Lois Nettleton and Robert DoQui in an episode from Norman Lear's 1977 ensemble comedy, "All That Glitters" (a still signed by Nettleton)For no good valid reason, other than I want to, I'm going to take a break from my usual obsession with forgotten films and briefly venture into the more rarified area of forgotten television. Actually, this is a subject that Stephen Bowie covers with some expertise on his remarkable site, The Classic TV History Blog: Dispatches From the Vast Wasteland.
Every once in a while, when I least expect it, my mind drifts towards lost '60s sitcoms from my distant youth:
Ezra Stone's "The Hathaways" (1961-62), in which the inimitable team of Peggy Cass and Jack Weston plays parents to a family of chimps; Gary Nelson's "Occasional Wife" (1966-67), in which Michael Callan makes like Jack Lemmon as a careerist who enlists Patricia Harty to pretend to be his wife to help him in his job, and David Swift's "Camp Runamuck" (1965-66), a minor classic about deranged camp counselors, among them comics Dave Ketchum and Dave Madden - and Nina Wayne as Caprice Yodelman.
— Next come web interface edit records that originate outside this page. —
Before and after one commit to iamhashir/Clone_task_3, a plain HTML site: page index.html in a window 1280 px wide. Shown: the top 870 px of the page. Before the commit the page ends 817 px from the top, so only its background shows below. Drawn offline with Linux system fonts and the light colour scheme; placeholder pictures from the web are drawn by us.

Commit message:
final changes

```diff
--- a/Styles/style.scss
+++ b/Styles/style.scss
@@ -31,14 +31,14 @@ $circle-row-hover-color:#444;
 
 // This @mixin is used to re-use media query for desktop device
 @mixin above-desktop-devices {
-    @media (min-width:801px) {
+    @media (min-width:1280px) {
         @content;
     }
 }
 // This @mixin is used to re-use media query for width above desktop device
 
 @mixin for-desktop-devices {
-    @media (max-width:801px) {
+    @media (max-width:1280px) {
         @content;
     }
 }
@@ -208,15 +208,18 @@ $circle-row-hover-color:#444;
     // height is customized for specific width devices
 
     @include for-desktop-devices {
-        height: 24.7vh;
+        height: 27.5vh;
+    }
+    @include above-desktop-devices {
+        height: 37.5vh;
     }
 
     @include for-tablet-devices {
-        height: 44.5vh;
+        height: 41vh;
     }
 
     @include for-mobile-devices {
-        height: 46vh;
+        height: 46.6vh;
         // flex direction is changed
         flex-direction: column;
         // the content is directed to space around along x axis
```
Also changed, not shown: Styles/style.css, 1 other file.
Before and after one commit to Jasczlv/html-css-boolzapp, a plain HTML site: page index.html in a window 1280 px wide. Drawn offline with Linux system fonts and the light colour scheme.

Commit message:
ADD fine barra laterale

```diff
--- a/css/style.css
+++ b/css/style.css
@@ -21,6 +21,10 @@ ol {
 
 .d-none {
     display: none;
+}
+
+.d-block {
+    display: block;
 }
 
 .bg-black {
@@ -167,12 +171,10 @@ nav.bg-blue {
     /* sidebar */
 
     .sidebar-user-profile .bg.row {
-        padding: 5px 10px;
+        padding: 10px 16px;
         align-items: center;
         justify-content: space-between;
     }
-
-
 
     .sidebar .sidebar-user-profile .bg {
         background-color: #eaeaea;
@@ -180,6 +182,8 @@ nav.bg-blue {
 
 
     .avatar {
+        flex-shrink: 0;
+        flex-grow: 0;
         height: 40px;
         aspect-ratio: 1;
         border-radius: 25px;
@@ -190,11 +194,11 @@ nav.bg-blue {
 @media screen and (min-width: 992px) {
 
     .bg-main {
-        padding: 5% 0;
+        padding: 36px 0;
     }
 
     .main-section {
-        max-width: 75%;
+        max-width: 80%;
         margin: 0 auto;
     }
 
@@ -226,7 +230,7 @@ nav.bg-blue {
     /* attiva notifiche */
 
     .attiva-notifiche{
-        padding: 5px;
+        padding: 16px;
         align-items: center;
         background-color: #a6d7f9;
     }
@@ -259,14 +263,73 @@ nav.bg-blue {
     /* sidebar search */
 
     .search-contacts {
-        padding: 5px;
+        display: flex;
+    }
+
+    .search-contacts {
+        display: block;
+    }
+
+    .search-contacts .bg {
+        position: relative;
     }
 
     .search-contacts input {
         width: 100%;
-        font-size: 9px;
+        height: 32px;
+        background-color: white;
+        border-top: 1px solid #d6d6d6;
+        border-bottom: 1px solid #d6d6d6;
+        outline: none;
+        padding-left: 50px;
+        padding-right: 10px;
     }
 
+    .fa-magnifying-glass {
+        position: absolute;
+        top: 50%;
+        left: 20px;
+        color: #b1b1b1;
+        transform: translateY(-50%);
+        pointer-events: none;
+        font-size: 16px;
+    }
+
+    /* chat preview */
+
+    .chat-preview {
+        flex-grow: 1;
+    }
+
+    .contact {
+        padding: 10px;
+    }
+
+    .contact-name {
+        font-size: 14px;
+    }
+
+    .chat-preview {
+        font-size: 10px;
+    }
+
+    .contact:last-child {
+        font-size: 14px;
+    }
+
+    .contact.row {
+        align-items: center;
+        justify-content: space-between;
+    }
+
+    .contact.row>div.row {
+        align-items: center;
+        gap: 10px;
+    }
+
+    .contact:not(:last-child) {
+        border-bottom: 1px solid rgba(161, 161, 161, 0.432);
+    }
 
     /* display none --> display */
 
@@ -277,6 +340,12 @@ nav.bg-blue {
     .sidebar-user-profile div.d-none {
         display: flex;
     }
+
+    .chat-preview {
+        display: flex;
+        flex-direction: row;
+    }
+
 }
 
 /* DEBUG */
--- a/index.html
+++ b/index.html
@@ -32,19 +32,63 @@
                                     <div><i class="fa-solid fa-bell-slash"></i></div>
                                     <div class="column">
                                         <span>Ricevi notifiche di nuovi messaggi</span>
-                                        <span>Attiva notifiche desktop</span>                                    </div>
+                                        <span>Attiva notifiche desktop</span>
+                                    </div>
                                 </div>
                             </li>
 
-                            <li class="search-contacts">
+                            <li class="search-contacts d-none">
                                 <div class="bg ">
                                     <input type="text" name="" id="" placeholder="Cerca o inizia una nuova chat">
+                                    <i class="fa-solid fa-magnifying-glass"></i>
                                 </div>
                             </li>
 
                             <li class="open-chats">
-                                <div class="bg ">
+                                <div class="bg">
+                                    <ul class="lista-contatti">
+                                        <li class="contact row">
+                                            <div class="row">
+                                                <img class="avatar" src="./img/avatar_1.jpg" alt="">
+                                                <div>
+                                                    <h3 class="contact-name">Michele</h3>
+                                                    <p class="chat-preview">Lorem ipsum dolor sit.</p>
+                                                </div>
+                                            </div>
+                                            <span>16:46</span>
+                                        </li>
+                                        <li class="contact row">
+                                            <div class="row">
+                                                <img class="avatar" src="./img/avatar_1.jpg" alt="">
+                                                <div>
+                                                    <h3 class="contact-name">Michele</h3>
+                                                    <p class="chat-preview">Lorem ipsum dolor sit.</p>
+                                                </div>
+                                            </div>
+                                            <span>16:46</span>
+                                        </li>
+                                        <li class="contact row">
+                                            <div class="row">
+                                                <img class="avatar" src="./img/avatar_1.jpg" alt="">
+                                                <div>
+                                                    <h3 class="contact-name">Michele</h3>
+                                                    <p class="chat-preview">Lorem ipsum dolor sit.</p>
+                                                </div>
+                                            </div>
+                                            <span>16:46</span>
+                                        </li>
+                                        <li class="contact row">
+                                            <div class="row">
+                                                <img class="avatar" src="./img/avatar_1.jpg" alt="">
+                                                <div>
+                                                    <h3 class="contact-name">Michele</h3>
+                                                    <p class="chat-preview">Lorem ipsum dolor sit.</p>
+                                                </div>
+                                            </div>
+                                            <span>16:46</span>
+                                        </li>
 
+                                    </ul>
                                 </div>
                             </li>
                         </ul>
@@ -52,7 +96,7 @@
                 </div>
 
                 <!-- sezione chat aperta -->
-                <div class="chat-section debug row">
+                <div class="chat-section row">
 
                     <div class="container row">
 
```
Isn't it remarkable the things that one remembers?
Then there's Norman Lear's short-lived attempt to tranpose Lanford Wilson's raunchy, eclectic play about lowlifes, "Hot L Baltimore" (1975), to the small screen, with a dream cast that included James (then Jamie) Cromwell, Conchata Ferrell (from the play) and Richard Mazur.
But the title that I miss the most is Lear's trailblazing 1977 series, "All That Glitters," an inventive gender-bender that, not surprisingly, lasted only one season. Lear may be better known for "All in the Family," "Maude" and the surreal soap, "Mary Hartman, Mary Hartman," but "All That Glitters" is arguably his best, despite its status as a nonentity these days. It ran for one season ... in a late-night slot ... in syndication.
The premise was simple. The sex roles were reversed, with women behaving like dominant alpha males, running companies and the world (and having casual affairs because they earned them and because, well, they can), and the men staying home and knowing their place. Playing on the edge, the show introduced Linda Gray (who, of course, would go on to do "Dallas") as a transsexual - a woman who was once a man.
The series' two house directors were Herbert Kenwith, a sitcom specialist of the era ("Good Times" and "Diff'rent Strokes"), and James Frawley, who had directed such eccentric titles as "The Christian Licorice Store," "Kid Blue," "The Big Bus" and "The Muppet Movie."
In addition to Gray, Lear's game, delicious cast included Barbara Baxley, Eileen Brennan, Lois Nettleton, Jessica Walter, Anita Gillette and Louise Shafer as the women, and a hilarious Chuck McCann, David Haskell, Tim Thomerson, Gary Sandy and Greg Evigan as the guys. Absolutely golden.
That's why it glittered.